The Tokyo Games are almost here. We individually revisit an amazing Olympic memory, per diem, over the 25-day leadup.
NBC will have comprehensive coverage of the Tokyo Olympics' Opening Ceremony on Friday, July 23, beginning live at 6:55 a.m. ET. The ceremony will be re-aired at 7:30 p.m. ET for U.S. viewers who tune in for primetime, then replayed again overnight.
9 | Usain Bolt, 2012 London Games
Gold - 100m
Usain Bolt completed the "double-triple" at the 2012 London Olympics, successfully defending his gold medals from the 2008 Beijing Games in the 100m, 200m and 4x100m relay. That relay gold from 2008 would later be stripped in 2017, but at the time was still valid and and thus a title defense for Jamaica.
The Jamaica sprinter had experienced quite the unique leadup to London: in 2009, at the interim Olympic cycle's first of two world championships, he won three titles and broke both his 100m and 200m world records; but at the second, in 2011, he false-started in the 100m and was disqualified.
In the 100m facing compatriots Asafa Powell, former world record-holder, and Yohan Blake, winner of that 100m at 2011 worlds; as well as Americans Tyson Gay and Justin Gatlin, respectively the 2007 world and 2004 Olympic 100m champions; Bolt took care of business, winning in an Olympic-record 9.63.
SEE MORE: Track & Field 101: Olympic history
10 | Opening Ceremony, 2016 Rio Games
Michael Phelps - Flag Bearer
View social media post: https://twitter.com/NBCOlympics/status/1415041428913377288
American swimmer Michael Phelps entered the 2016 Rio Games already the most decorated athlete in Olympic history with 22 total medals – and he'd add six more there, five of them gold, to retire with 28 total.
But before he got to work at his fifth Games, Phelps served as the United States' Opening Ceremony flag bearer, a prestigious honor bestowed upon an athlete of Team USA's aggregate choosing.
Phelps followed in the recent footsteps of fencer Mariel Zagunis at the 2012 London Games, distance runner Lopez Lomong at the 2008 Beijing Games and basketball player Dawn Staley at the 2004 Athens Games.
11 | Helen Maroulis, 2016 Rio Games
Gold - Freestyle 53 kg/116 lbs.
At the 2016 Rio Games, Helen Maroulis became the first U.S. woman to win an Olympic gold medal in wrestling. And she did it by defeating three-time Olympic gold medalist and 13-time world champion Yoshida Saori at 53 kg.
Maroulis won the 2015 world 55 kg title before Rio and the 2017 world 58 kg title after her gold, going 78-1 overall among three different weight classes over the period. She's faced injuries since, and because of some even briefly retired.
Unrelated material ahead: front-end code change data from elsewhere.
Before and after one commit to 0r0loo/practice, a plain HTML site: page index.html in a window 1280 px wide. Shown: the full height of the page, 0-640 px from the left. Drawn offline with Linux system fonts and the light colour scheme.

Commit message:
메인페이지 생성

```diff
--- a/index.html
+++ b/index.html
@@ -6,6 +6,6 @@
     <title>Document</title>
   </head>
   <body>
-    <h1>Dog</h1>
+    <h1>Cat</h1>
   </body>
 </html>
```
Women's freestyle wrestling made its Olympic debut at the 2004 Athens Games. In addition to Maroulis' gold the U.S. has won four others – one sliver and three bronze. If Maroulis can make the podium in Tokyo she'll become the first woman to win multiple.
SEE MORE: Wrestling 101: Olympic history
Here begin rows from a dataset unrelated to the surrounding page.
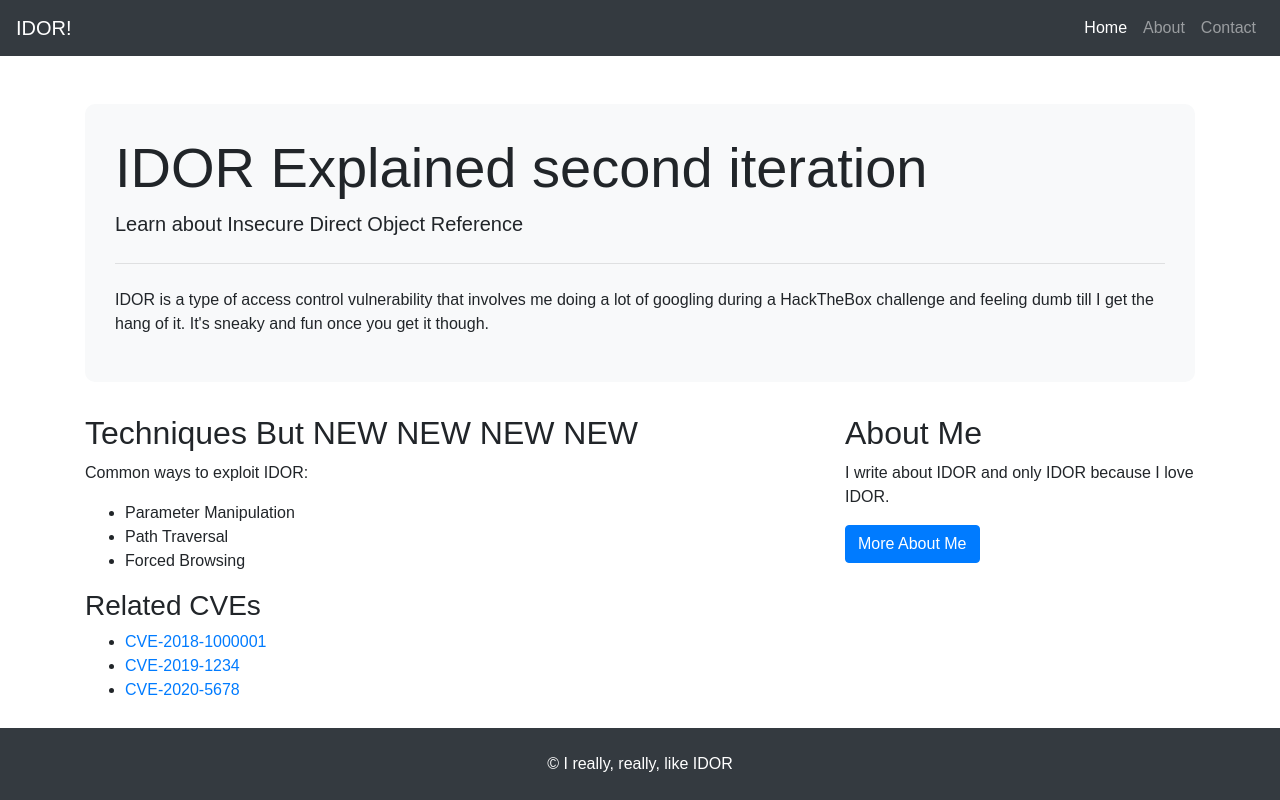
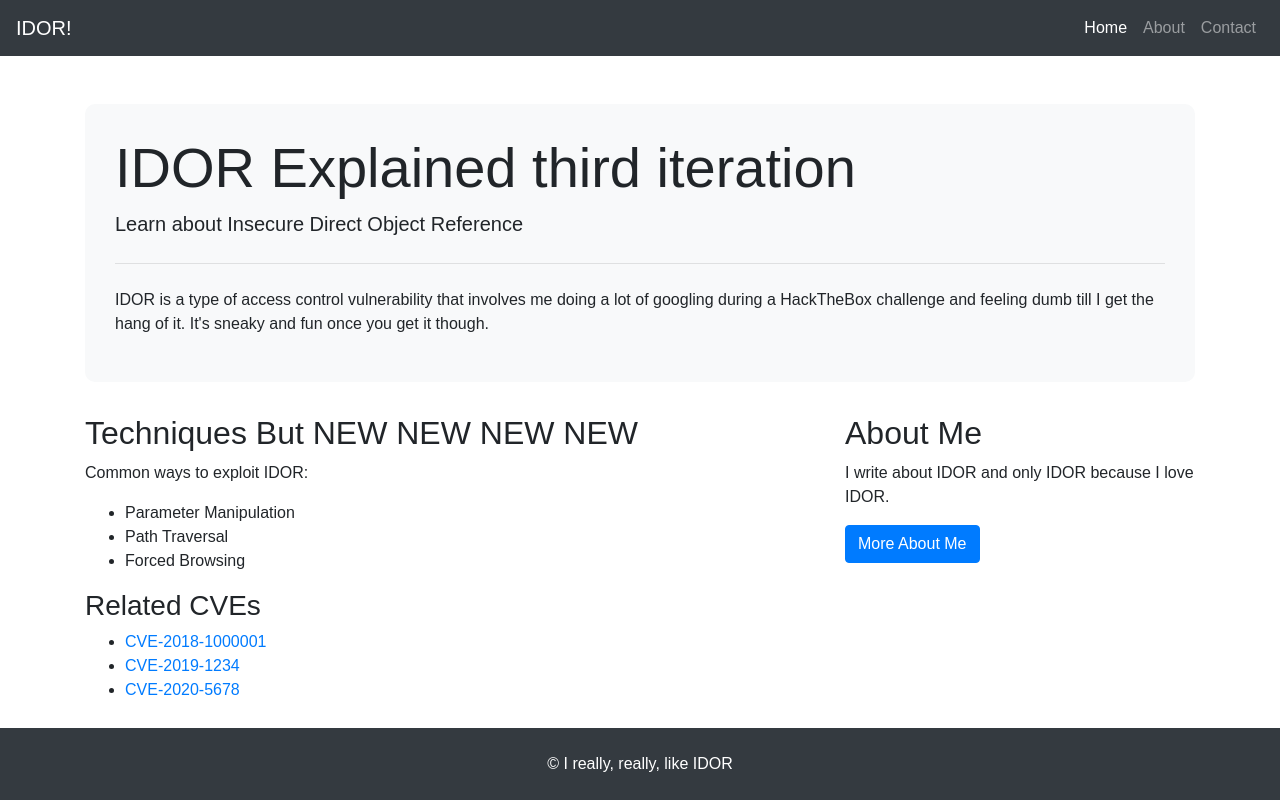
Before and after one commit to ThePirateKingATMSK/412proj5, a plain HTML site: page index.html in a window 1280 px wide. Drawn offline with nearby package versions, Linux system fonts and the light colour scheme.

Commit message:
Changing to third

```diff
--- a/index.html
+++ b/index.html
@@ -30,7 +30,7 @@
 
     <div class="container mt-5">
         <div class="jumbotron">
-            <h1 class="display-4">IDOR Explained second iteration</h1>
+            <h1 class="display-4">IDOR Explained third iteration</h1>
             <p class="lead">Learn about Insecure Direct Object Reference</p>
             <hr class="my-4">
             <p>IDOR is a type of access control vulnerability that involves me doing a lot of googling during a HackTheBox challenge and feeling dumb till I get the hang of it. It's sneaky and fun once you get it though.</p>
```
12 | Katie Ledecky, U.S. Swim Trials in 2021
1st - 1500m Freestyle Final
Less than an hour and a half after winning the 200m final at U.S. trials, Katie Ledecky returned to the pool and smashed the competition in the 1500m freestyle, lowering a meet record she'd set during the prelims down from 15:43.10 to 15:40.50.
Her 1500m win qualified her for a third individual event in Tokyo — earlier she secured berths in the 400m and 200m freestyles, two events in which she won gold at the 2016 Rio Games. Later, she won the 800m freestyle, making it four individual events.
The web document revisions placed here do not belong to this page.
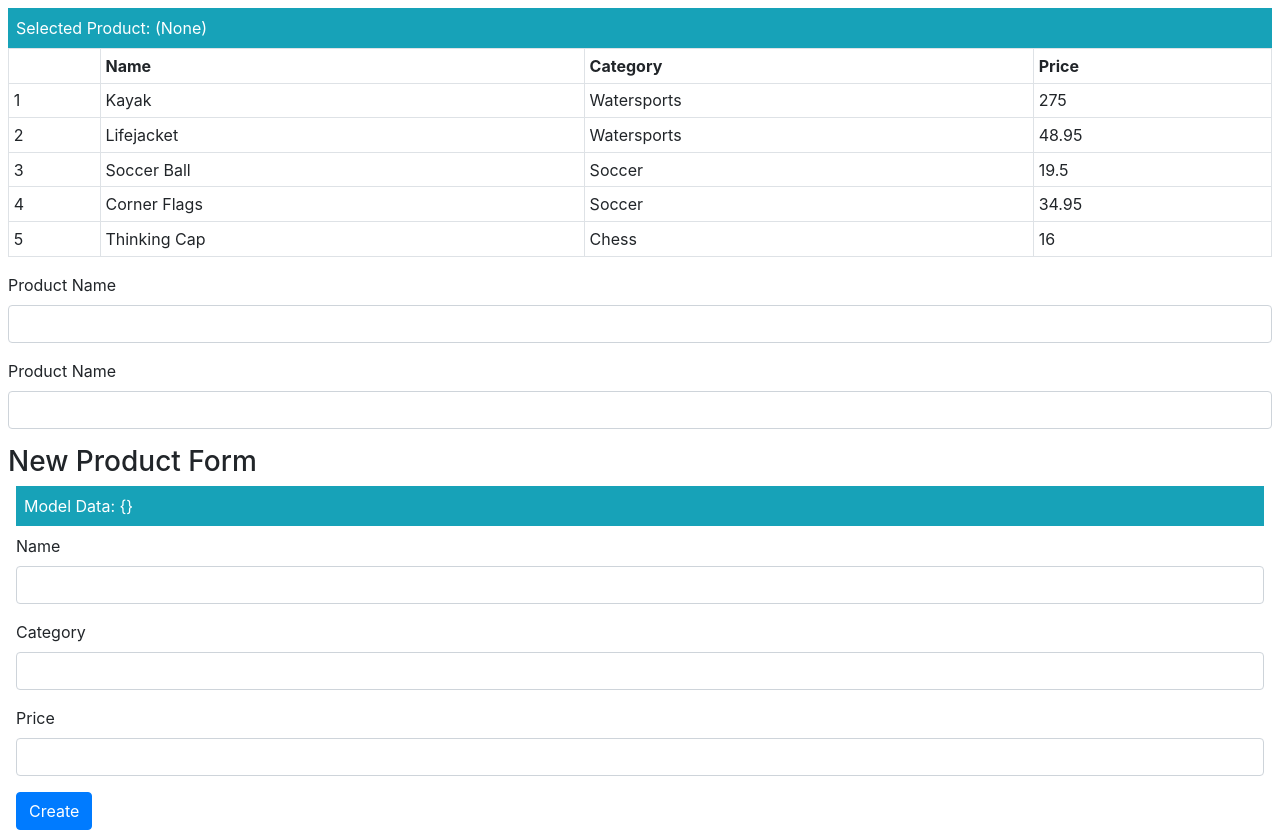
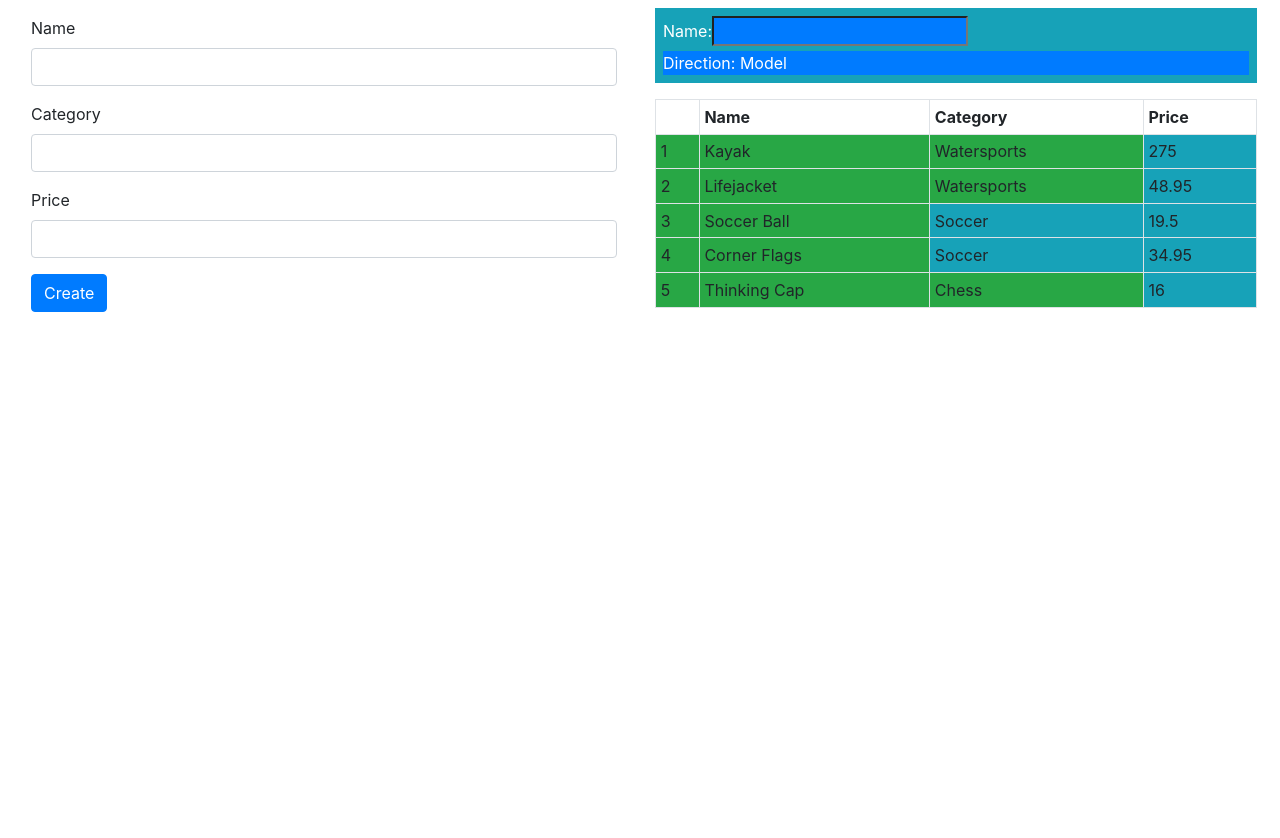
Before and after one commit to jrstrayhorn/pro-angular-example-one, an Angular app: page / in a window 1280 px wide. After the commit the page ends 800 px from the top, so only its background shows below. Built offline with nearby package versions, Linux system fonts and the light colour scheme.

Commit message:
done with chapter 15

```diff
--- a/src/app/app.module.ts
+++ b/src/app/app.module.ts
@@ -3,9 +3,11 @@ import { NgModule } from "@angular/core";
 
 import { ProductComponent } from "./component";
 import { FormsModule, ReactiveFormsModule } from "@angular/forms";
+import { PaAttrDirective } from "./attr.directive";
+import { PaModel } from "./twoway.directive";
 
 @NgModule({
-  declarations: [ProductComponent],
+  declarations: [ProductComponent, PaAttrDirective, PaModel],
   imports: [BrowserModule, FormsModule, ReactiveFormsModule],
   providers: [],
   bootstrap: [ProductComponent]
--- /dev/null
+++ b/src/app/attr.directive.ts
@@ -0,0 +1,48 @@
+import {
+  Directive,
+  ElementRef,
+  Input,
+  SimpleChange,
+  Output,
+  EventEmitter,
+  HostBinding,
+  HostListener
+} from "@angular/core";
+import { Product } from "./product.model";
+
+// example of attribute directive
+
+@Directive({
+  selector: "[pa-attr]"
+})
+export class PaAttrDirective {
+  constructor(private element: ElementRef) {}
+
+  @Input("pa-attr")
+  @HostBinding("class") // binding to host elements class
+  bgClass: string;
+
+  @Input("pa-product")
+  product: Product;
+
+  @Output("pa-category")
+  click = new EventEmitter<string>();
+
+  @HostListener("click") // listen to host elements click event
+  triggerCustomEvent() {
+    if (this.product != null) {
+      this.click.emit(this.product.category);
+    }
+  }
+
+  ngOnChanges(changes: { [property: string]: SimpleChange }) {
+    let change = changes["bgClass"];
+    let classList = this.element.nativeElement.classList;
+    if (!change.isFirstChange() && classList.contains(change.previousValue)) {
+      classList.remove(change.previousValue);
+    }
+    if (!classList.contains(change.currentValue)) {
+      classList.add(change.currentValue);
+    }
+  }
+}
--- a/src/app/component.ts
+++ b/src/app/component.ts
@@ -33,7 +33,7 @@ export class ProductComponent {
   }
 
   addProduct(p: Product) {
-    console.log("New Product: " + this.jsonProduct);
+    this.model.saveProduct(p);
   }
 
   formSubmitted: boolean = false;
--- a/src/app/template.html
+++ b/src/app/template.html
@@ -6,42 +6,14 @@
     border: 2px solid #6bc502;
   }
 </style>
-<div class="m-2">
-  <div class="bg-info text-white p-2">
-    Selected Product: {{ selectedProduct || "(None)" }}
-  </div>
-  <table class="table table-sm table-bordered">
-    <tr>
-      <th></th>
-      <th>Name</th>
-      <th>Category</th>
-      <th>Price</th>
-    </tr>
-    <tr
-      *ngFor="let item of getProducts(); let i = index"
-      [class.bg-info]="getSelected(item)"
+<div class="row m-2">
+  <div class="col-6">
+    <form
+      class="m-2"
+      novalidate
+      [formGroup]="form"
+      (ngSubmit)="submitForm(form)"
     >
-      <td (mouseover)="selectedProduct = item.name">{{ i + 1 }}</td>
-      <td>{{ item.name }}</td>
-      <td>{{ item.category }}</td>
-      <td>{{ item.price }}</td>
-    </tr>
-  </table>
-
-  <div class="form-group">
-    <label>Product Name</label>
-    <input class="form-control" [(ngModel)]="selectedProduct" />
-  </div>
-  <div class="form-group">
-    <label>Product Name</label>
-    <input class="form-control" [(ngModel)]="selectedProduct" />
-  </div>
-
-  <h3>New Product Form</h3>
-  <div class="m-2">
-    <div class="bg-info text-white mb-2 p-2">Model Data: {{ jsonProduct }}</div>
-  </div>
-  <form class="m-2" novalidate [formGroup]="form" (ngSubmit)="submitForm(form)">
       <div
         class="bg-danger text-white p-2 mb-2"
         *ngIf="formSubmitted && form.invalid"
@@ -80,3 +52,38 @@
       </button>
     </form>
   </div>
+  <div class="col-6">
+    <div class="form-group bg-info text-white p-2">
+      <label>Name:</label>
+      <input
+        class="bg-primary text-white"
+        [(paModel)]="newProduct.name"
+        #paModel="paModel"
+      />
+      <div class="bg-primary text-white">
+        Direction: {{ paModel.direction }}
+      </div>
+    </div>
+    <table class="table table-sm table-bordered table-striped">
+      <tr>
+        <th></th>
+        <th>Name</th>
+        <th>Category</th>
+        <th>Price</th>
+      </tr>
+      <tr
+        *ngFor="let item of getProducts(); let i = index"
+        [pa-attr]="getProducts().length < 6 ? 'bg-success' : 'bg-warning'"
+        [pa-product]="item"
+        (pa-category)="newProduct.category = $event"
+      >
+        <td>{{ i + 1 }}</td>
+        <td>{{ item.name }}</td>
+        <td [pa-attr]="item.category == 'Soccer' ? 'bg-info' : null">
+          {{ item.category }}
+        </td>
+        <td [pa-attr]="'bg-info'">{{ item.price }}</td>
+      </tr>
+    </table>
+  </div>
+</div>
--- /dev/null
+++ b/src/app/twoway.directive.ts
@@ -0,0 +1,41 @@
+import {
+  Directive,
+  Input,
+  HostBinding,
+  SimpleChange,
+  Output,
+  EventEmitter,
+  HostListener
+} from "@angular/core";
+
+@Directive({
+  selector: "input[paModel]",
+  exportAs: "paModel"
+})
+export class PaModel {
+  direction: string = "None";
+
+  @Input("paModel")
+  modelProperty: string;
+
+  @HostBinding("value")
+  fieldValue: string = "";
+
+  ngOnChanges(changes: { [property: string]: SimpleChange }) {
+    let change = changes["modelProperty"];
+    if (change.currentValue != this.fieldValue) {
+      this.fieldValue = changes["modelProperty"].currentValue || "";
+      this.direction = "Model";
+    }
+  }
+
+  @Output("paModelChange")
+  update = new EventEmitter<string>();
+
+  @HostListener("input", ["$event.target.value"])
+  updateValue(newValue: string) {
+    this.fieldValue = newValue;
+    this.update.emit(newValue);
+    this.direction = "Element";
+  }
+}
```
Lines whose indentation alone changed are shown as unchanged.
The victory was also a first for the U.S. trials, as the women's 1500m free makes its Olympic debut in Tokyo. But it surely isn't new for Ledecky, who's a three-time world champion in the event, having won the title in 2017, 2015 and 2013.
SEE MORE: Swimming 101: Olympic History
13 | Sydney McLaughlin, U.S. Track & Field Trials in 2021
1st - 400m Hurdles Final
Sydney McLaughlin was twice runner-up to separate world record-breaking performances in 2019 – U.S. and world championship title wins – by reigning Olympic 400m hurdles champion Dalilah Muhammad. But the tables would turn two years later at U.S. trials.
After posting the fastest overall times in both the first (54.07) and semifinal (53.03) rounds, McLaughlin entered the final as the slight favorite despite lining up against the best to ever run the event. It was finally her time to shine, and she capitalized triumphantly.
From lane six she shadowed in stagger Muhammad – in lane seven, who had a fast start – through 80% of the race until taking off with one set of hurdles to go, finishing in 51.90 to become the first women's 400m hurdler to ever break 52 seconds.
McLaughlin's win and world record further electrifies the upcoming, to-be-determined Tokyo showdown between the two Americans in what was already expected to be an incredible matchup. The pair owns each of the top four times run in history.
SEE MORE: Track & Field 101: Olympic history